Wondrich cited an account by none other than Dr. Benjamin Rush of how he observed slings being made (by an acquaintance who eventually drank himself to death): equal parts rum and water with some sugar.
While his unfortunate acquaintance used rum, any spirit was a candidate for a sling, with gin being very common and brandy occupying a more prominent place in American spirit culture at the time. Spirits were often more commonly used in an unaged, clear (or “white”) form at the time. I happened to have some high proof, white brandy on hand so I started with that for this attempt to recreate what these early juleps might have been like. You can find similar products in your local liquor store today, including from Louisville based Copper and Kings, a Locust Grove Farm Distillery Project sponsor. Since part of the joke may have been alcohol’s ability to extract the essence from the mint leaves, I decided to crush some mint leaves and let them steep in 6 oz of the brandy for a few days.
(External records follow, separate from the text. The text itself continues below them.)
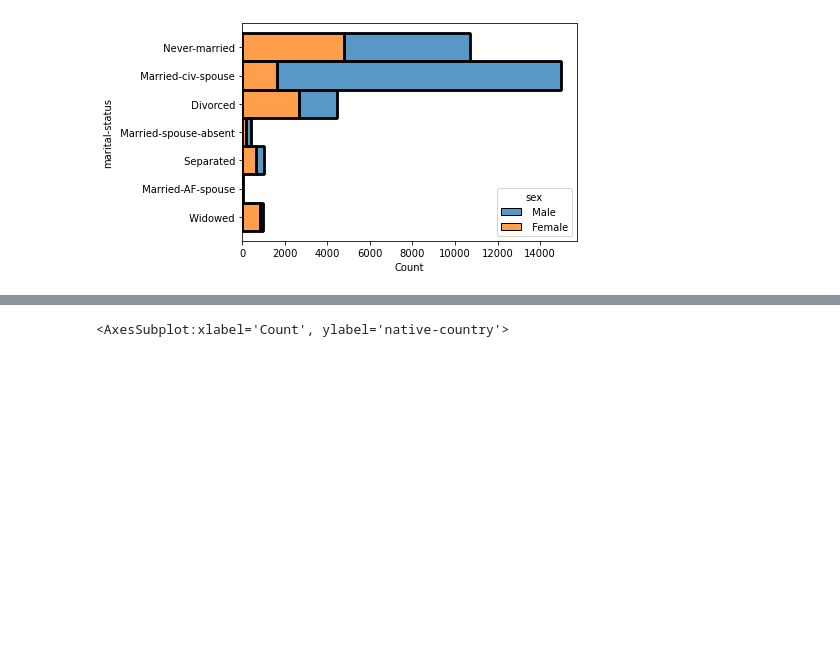
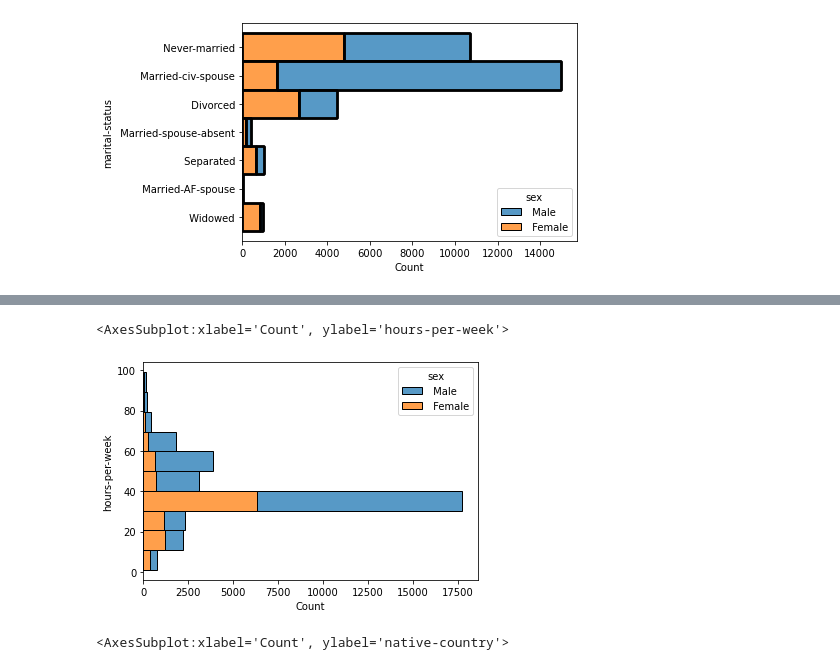
Before and after one commit to luismoralesphysics/Aunalytics_DA_assessment, a Jupyter notebook: segmentation.ipynb, the cells around one changed output, grey strips where cells are left out. Cells and saved outputs as stored; diff of their text form; code cells hidden in the pictures; blank space fills up the shorter version.

```diff
--- a/segmentation.ipynb
+++ b/segmentation.ipynb
@@ -294,3 +303,8 @@ sns.histplot(y=df_train['occupation'],hue=df_train['sex'],multiple='stack')
+# %%
+sns.histplot(y=df_train['hours-per-week'],hue=df_train['sex'],multiple='stack',bins=10)
+# %% [output]
+<AxesSubplot:xlabel='Count', ylabel='hours-per-week'>
+[figure, added]
 # %%
 sns.histplot(y=df_train['native-country'],hue=df_train['sex'],multiple='stack')
 # %% [output]
```
Also changed, not shown: parts of 16 cells of this notebook.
When the time came to make the drink, I went with Wondrich’s recommendation of 1 tsp. of sugar per 2 oz. of spirit. So, since I had 6 oz. of spirit, I dissolved 3 tsp. of sugar in 6 oz. of room temperature water. Early cocktail recipes often involve sugar dissolved in water instead of simple syrup; it is important to dissolve the quantity of sugar in the quantity of water at room temperature that the recipe calls for first; it will not want to dissolve in spirit and will be problematic in cold water.
Then I strained the leaves from the spirit, added it to the sugar and water, mixed, and dispensed into glasses. For good measure, I placed a couple of mint stalks into each glass, agitated slightly in my hands first to start getting the scent released.
Being used to the magic of a classic mint julep, I was prepared for a disappointment, but actually found it very pleasant, mellow, and maybe a little too easy to drink. One possible origin of the term “sling” that Wondrich points out is the ease at which it is slinged back. You may notice that a crucial element of the mint julep is missing here- ice! It would begin to be incorporated in the 19th Century and by the time the mint julep became no longer a joke but a drink of its own, a staple. In our next installment, we will have made it all the way to 1840 when the joke is over, the julep is getting serious, and the results will be wonders that you won’t want to turn loose of no matter how much you love the classic mint julep!
Cheers, y’all! Stay with us next week as the joke is over, and the julep is getting serious in the 1840s!